> Before-and-after change data
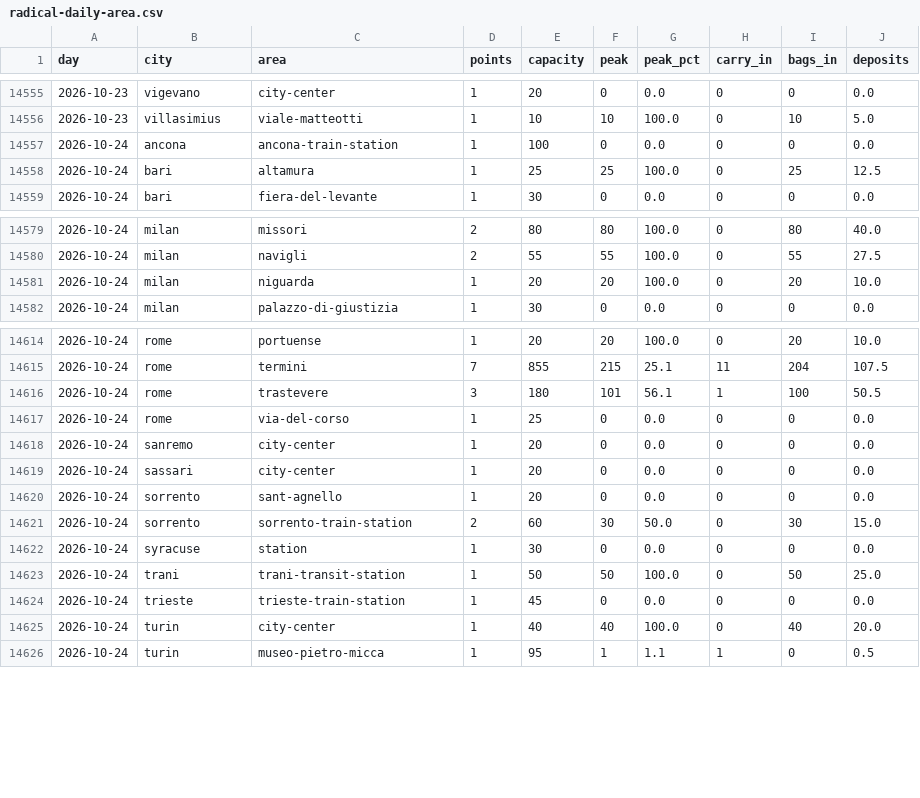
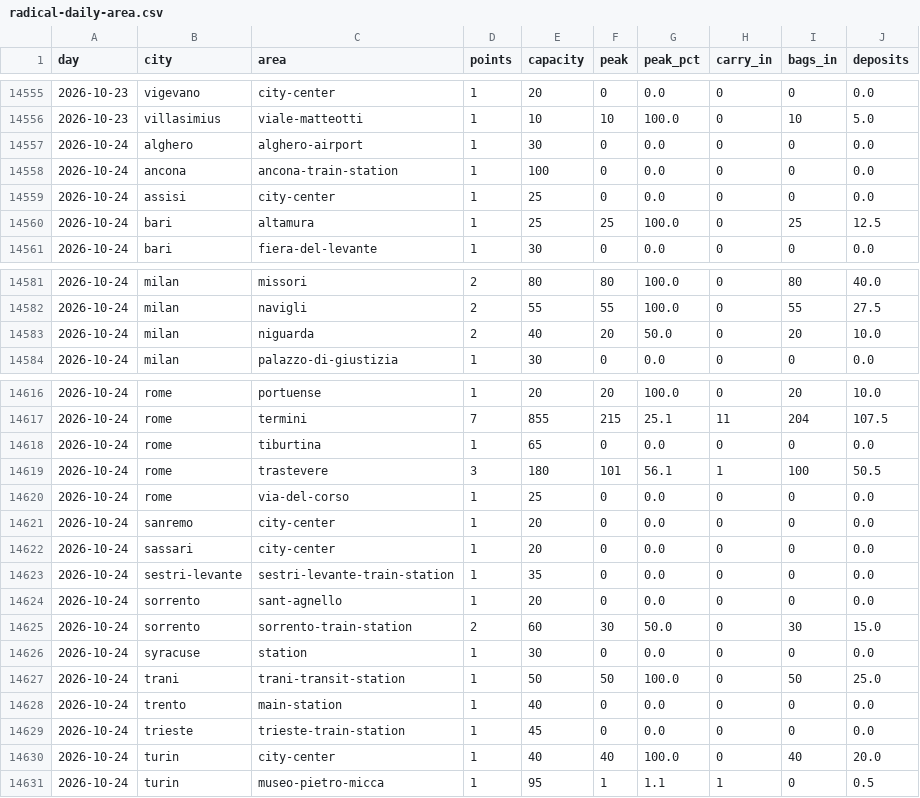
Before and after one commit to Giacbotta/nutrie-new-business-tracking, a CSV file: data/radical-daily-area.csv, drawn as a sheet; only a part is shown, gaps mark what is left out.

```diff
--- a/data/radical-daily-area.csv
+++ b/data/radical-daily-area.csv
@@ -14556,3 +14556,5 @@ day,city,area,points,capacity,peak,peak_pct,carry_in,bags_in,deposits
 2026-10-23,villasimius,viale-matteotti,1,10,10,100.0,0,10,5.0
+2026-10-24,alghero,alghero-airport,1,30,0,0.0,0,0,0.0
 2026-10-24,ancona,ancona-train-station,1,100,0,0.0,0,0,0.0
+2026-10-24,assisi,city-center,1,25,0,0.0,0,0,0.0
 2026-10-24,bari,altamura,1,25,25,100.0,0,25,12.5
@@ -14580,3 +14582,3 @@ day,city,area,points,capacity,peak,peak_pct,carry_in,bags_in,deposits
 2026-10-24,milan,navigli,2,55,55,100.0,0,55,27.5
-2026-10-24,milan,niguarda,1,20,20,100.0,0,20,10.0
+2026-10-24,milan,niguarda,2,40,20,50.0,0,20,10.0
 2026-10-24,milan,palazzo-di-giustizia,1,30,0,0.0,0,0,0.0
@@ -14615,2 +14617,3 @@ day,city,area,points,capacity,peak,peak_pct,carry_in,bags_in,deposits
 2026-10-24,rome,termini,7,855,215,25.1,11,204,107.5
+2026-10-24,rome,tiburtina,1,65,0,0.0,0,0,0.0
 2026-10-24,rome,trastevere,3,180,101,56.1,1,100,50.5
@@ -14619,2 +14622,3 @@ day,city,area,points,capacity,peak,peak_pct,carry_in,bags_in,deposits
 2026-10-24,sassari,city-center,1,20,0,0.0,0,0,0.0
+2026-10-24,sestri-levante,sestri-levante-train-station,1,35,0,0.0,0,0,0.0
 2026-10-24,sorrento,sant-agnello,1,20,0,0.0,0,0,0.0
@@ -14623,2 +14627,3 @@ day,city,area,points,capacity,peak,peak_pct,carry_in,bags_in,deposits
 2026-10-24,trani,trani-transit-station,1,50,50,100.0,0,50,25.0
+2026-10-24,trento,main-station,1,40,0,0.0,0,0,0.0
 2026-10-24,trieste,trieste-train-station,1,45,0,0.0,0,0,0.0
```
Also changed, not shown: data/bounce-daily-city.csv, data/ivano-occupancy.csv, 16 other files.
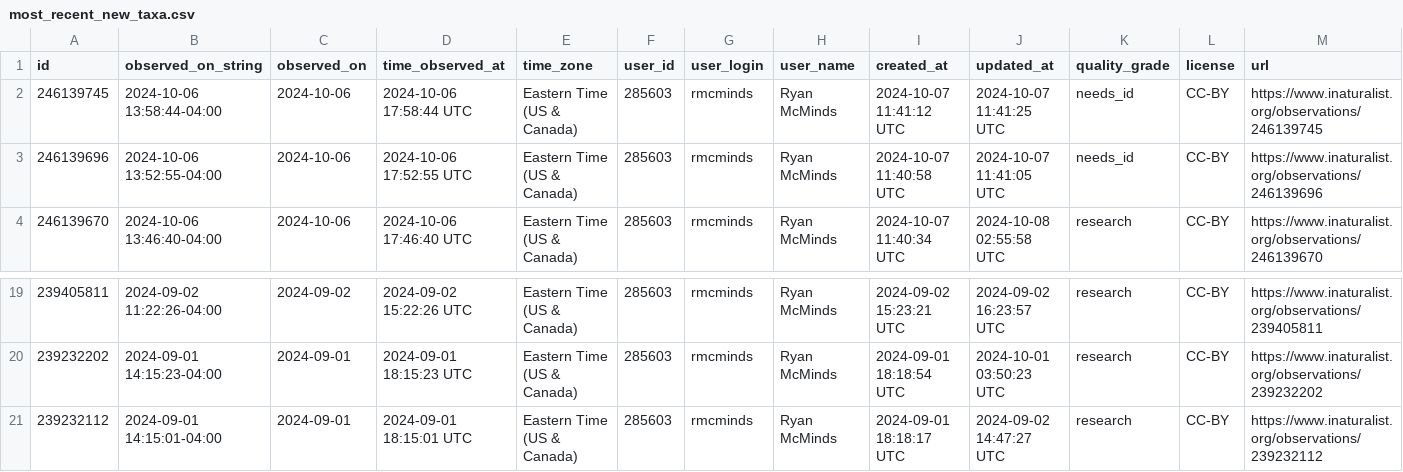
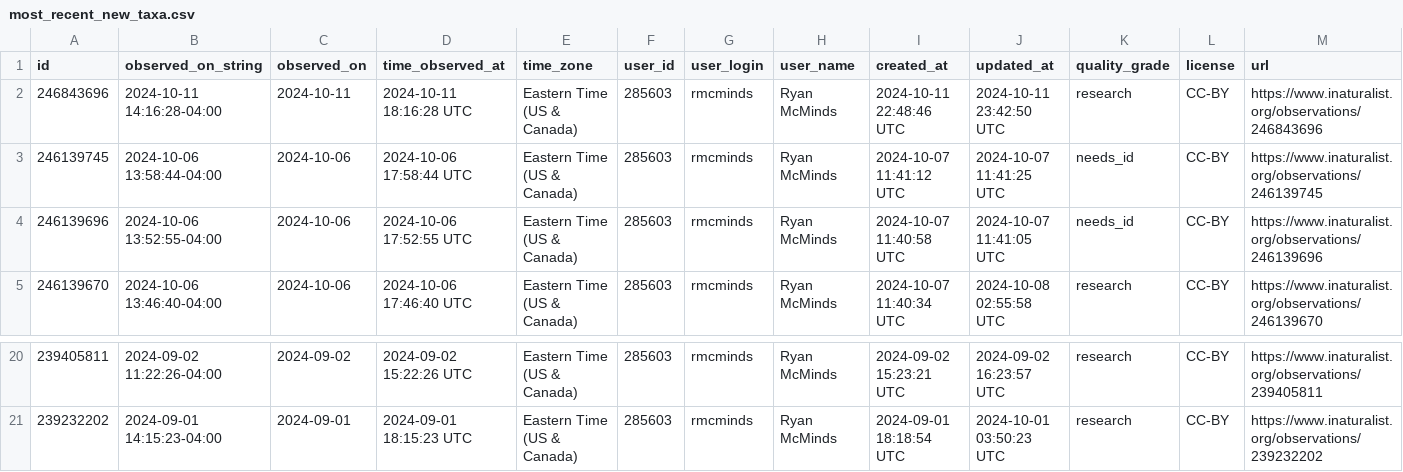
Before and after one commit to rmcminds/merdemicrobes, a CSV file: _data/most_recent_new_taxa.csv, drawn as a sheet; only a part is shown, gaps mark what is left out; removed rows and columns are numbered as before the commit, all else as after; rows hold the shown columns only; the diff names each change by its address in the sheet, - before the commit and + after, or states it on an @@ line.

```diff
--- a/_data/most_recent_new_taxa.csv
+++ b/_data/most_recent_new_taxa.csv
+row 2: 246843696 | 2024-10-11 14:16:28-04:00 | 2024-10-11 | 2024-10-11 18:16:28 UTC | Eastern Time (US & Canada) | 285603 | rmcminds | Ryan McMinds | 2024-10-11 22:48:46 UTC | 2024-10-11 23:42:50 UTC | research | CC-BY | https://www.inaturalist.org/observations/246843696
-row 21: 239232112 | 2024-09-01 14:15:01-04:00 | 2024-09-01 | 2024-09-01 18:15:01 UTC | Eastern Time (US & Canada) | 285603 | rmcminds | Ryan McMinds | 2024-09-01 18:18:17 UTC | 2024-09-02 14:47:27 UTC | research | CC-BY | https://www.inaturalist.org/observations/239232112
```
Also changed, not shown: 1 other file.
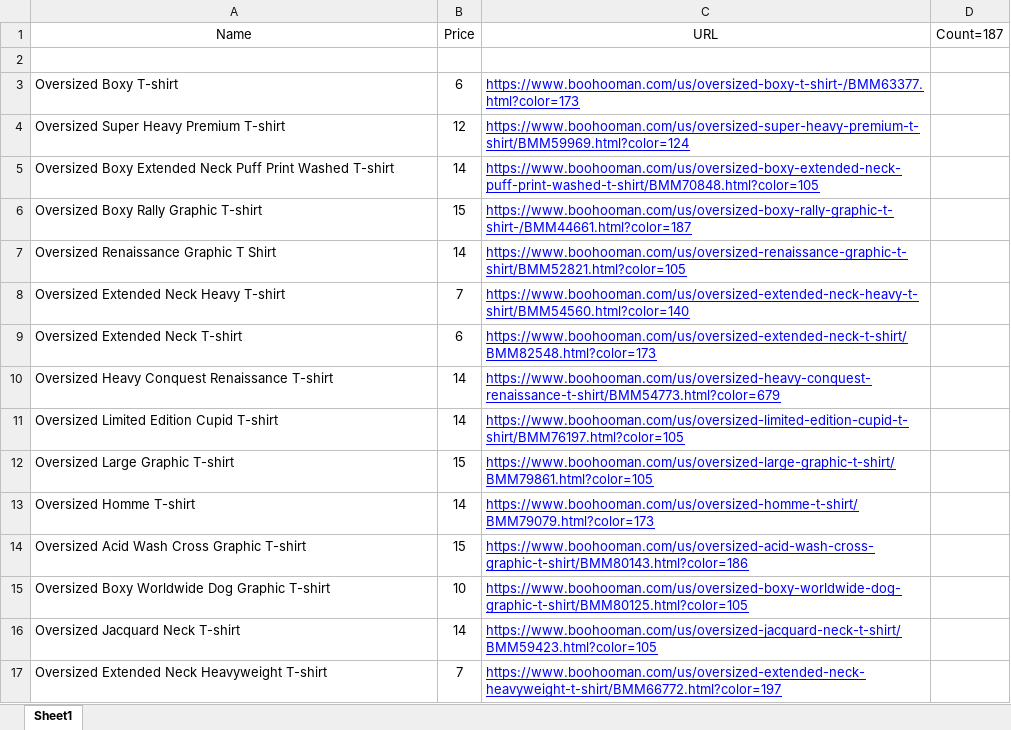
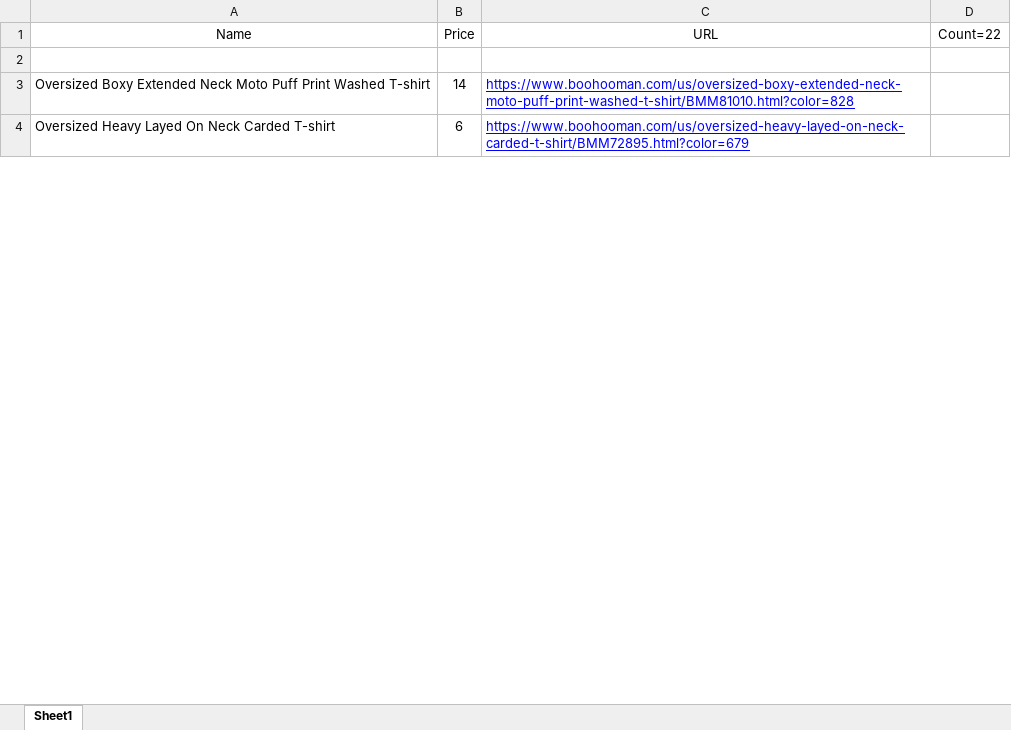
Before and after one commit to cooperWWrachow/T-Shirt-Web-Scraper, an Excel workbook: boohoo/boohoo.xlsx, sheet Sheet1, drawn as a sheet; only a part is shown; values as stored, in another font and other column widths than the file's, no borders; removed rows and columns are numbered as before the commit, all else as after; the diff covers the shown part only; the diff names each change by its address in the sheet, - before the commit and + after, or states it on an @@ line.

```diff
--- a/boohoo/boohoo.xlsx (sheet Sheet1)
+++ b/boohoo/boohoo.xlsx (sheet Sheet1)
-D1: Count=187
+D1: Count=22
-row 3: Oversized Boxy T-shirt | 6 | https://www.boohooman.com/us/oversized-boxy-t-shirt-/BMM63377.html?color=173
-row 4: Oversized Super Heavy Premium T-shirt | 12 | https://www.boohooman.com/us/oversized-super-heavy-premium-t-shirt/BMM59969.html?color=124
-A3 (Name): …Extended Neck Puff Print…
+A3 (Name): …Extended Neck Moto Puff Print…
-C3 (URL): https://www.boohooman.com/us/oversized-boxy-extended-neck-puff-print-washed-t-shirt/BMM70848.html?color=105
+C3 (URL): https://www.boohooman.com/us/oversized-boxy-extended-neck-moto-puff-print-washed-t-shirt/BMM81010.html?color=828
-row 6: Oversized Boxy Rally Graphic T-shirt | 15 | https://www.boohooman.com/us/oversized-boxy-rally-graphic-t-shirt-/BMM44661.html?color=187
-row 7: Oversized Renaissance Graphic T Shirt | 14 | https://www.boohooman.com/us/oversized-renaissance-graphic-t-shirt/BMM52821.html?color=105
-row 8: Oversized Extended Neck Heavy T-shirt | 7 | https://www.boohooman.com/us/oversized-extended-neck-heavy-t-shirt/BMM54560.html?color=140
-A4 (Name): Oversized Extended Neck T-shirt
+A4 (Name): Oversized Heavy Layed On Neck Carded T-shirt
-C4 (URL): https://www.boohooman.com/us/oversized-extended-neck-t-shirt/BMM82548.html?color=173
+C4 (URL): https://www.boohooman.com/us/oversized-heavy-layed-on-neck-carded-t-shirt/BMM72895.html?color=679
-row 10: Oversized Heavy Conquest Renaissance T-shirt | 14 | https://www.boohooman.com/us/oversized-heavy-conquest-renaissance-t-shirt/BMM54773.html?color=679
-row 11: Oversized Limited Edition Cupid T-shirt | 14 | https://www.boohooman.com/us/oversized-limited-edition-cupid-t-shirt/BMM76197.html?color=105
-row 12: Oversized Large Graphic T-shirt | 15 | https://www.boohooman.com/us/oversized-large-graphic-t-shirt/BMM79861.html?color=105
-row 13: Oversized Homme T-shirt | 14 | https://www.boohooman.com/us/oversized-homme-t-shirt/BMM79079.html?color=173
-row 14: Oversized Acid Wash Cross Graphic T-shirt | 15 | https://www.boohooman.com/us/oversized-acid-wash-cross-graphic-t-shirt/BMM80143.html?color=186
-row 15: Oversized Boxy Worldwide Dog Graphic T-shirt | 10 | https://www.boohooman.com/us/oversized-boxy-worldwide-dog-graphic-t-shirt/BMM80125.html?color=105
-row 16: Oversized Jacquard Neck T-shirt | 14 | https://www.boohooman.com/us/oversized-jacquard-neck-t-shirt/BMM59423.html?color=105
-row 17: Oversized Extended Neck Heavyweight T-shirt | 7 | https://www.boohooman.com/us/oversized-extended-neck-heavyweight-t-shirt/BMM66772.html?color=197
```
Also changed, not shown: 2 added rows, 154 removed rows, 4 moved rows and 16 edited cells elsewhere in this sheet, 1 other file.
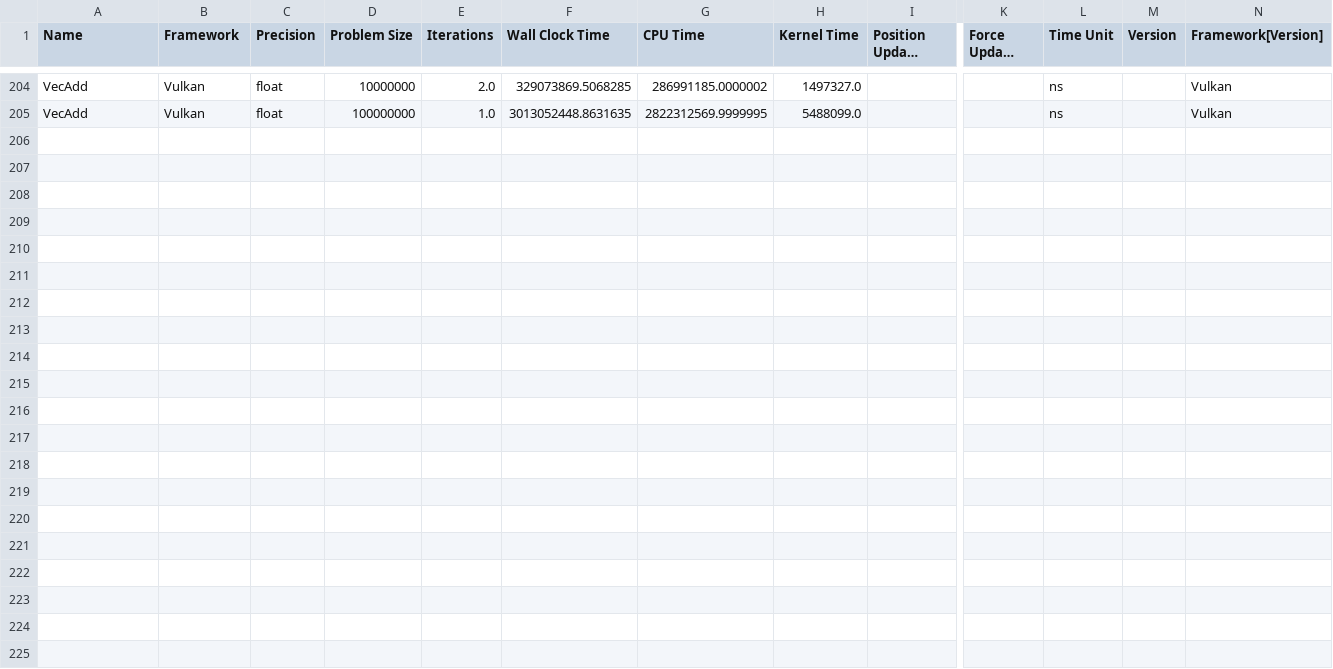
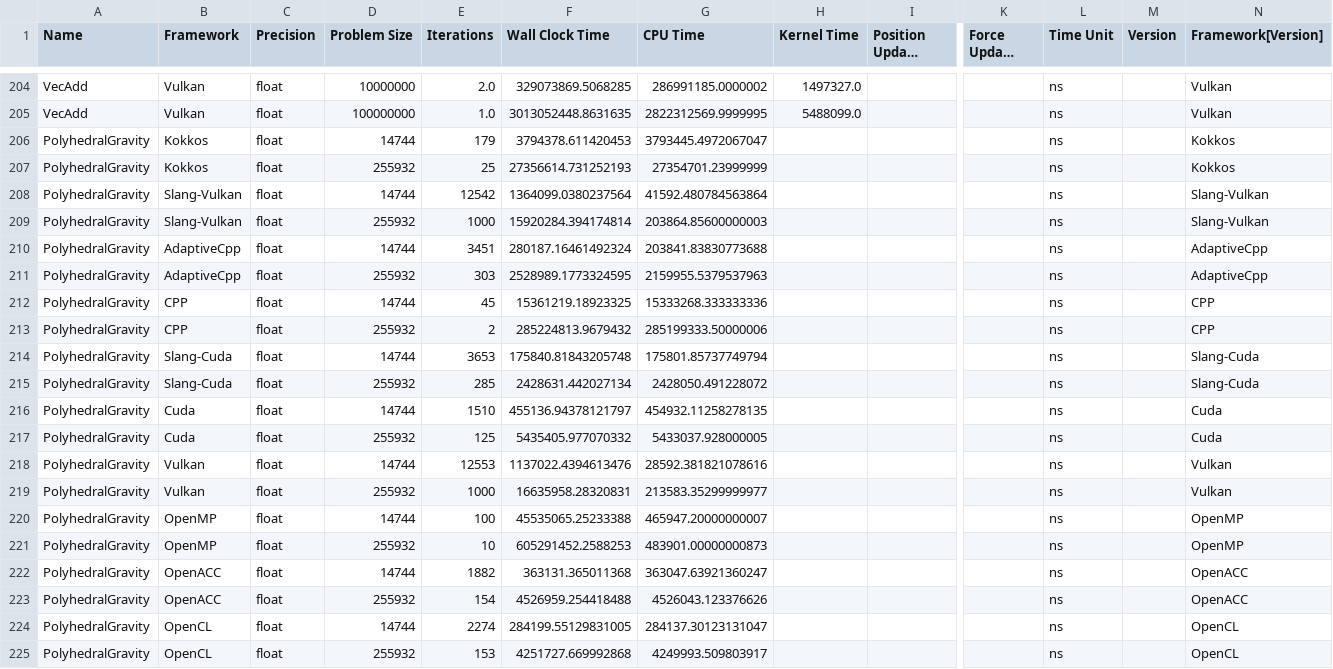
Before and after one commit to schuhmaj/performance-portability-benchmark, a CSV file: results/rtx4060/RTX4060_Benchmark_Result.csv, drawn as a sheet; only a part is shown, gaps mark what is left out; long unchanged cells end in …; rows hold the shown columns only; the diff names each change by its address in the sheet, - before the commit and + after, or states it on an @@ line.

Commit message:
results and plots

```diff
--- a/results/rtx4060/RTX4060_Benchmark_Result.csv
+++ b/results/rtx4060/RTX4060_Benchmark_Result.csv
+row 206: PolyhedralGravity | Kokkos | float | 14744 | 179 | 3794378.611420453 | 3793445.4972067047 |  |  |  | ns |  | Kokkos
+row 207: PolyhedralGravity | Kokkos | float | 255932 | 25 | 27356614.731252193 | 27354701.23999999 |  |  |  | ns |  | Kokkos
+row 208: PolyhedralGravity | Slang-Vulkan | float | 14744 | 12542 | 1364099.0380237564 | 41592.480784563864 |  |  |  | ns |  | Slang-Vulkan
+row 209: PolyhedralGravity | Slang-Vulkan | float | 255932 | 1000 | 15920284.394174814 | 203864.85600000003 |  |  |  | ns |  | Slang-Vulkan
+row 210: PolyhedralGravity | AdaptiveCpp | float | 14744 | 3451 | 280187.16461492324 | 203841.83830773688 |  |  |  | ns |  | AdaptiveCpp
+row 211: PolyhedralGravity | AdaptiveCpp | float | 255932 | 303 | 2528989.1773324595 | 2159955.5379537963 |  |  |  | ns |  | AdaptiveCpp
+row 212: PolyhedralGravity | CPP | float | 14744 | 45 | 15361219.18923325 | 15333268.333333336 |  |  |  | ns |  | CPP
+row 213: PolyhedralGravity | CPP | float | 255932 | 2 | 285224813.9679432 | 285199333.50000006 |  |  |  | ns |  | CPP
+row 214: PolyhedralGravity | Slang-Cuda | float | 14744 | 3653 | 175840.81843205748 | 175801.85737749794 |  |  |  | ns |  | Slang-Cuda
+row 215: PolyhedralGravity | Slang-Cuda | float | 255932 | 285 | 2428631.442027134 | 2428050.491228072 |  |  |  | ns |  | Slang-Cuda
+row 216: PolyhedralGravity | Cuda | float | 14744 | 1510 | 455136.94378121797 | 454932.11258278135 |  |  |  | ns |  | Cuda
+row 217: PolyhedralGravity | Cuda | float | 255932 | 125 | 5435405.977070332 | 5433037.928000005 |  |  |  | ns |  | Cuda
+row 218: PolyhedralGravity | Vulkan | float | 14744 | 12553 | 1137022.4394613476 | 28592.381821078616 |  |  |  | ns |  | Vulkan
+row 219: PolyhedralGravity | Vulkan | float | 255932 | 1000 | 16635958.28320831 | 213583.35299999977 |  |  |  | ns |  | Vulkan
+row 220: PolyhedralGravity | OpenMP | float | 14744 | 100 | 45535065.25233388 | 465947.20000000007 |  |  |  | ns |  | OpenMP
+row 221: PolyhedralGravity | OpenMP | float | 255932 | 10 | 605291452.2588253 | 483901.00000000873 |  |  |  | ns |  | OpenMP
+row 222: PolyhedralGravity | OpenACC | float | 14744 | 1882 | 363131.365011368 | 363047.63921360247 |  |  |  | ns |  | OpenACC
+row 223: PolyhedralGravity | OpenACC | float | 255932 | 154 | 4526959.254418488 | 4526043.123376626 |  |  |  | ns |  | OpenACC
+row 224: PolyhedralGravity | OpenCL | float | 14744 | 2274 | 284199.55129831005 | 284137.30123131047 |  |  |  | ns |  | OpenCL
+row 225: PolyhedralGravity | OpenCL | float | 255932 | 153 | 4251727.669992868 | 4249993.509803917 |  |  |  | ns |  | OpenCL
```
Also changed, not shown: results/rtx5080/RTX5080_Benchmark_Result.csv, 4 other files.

> GOAL OF THE EXERCISE
Which lines in the records above contain the word "deposits"? Copy each one.

> RESULT
@@ -14556,3 +14556,5 @@ day,city,area,points,capacity,peak,peak_pct,carry_in,bags_in,deposits
@@ -14580,3 +14582,3 @@ day,city,area,points,capacity,peak,peak_pct,carry_in,bags_in,deposits
@@ -14615,2 +14617,3 @@ day,city,area,points,capacity,peak,peak_pct,carry_in,bags_in,deposits
@@ -14619,2 +14622,3 @@ day,city,area,points,capacity,peak,peak_pct,carry_in,bags_in,deposits
@@ -14623,2 +14627,3 @@ day,city,area,points,capacity,peak,peak_pct,carry_in,bags_in,deposits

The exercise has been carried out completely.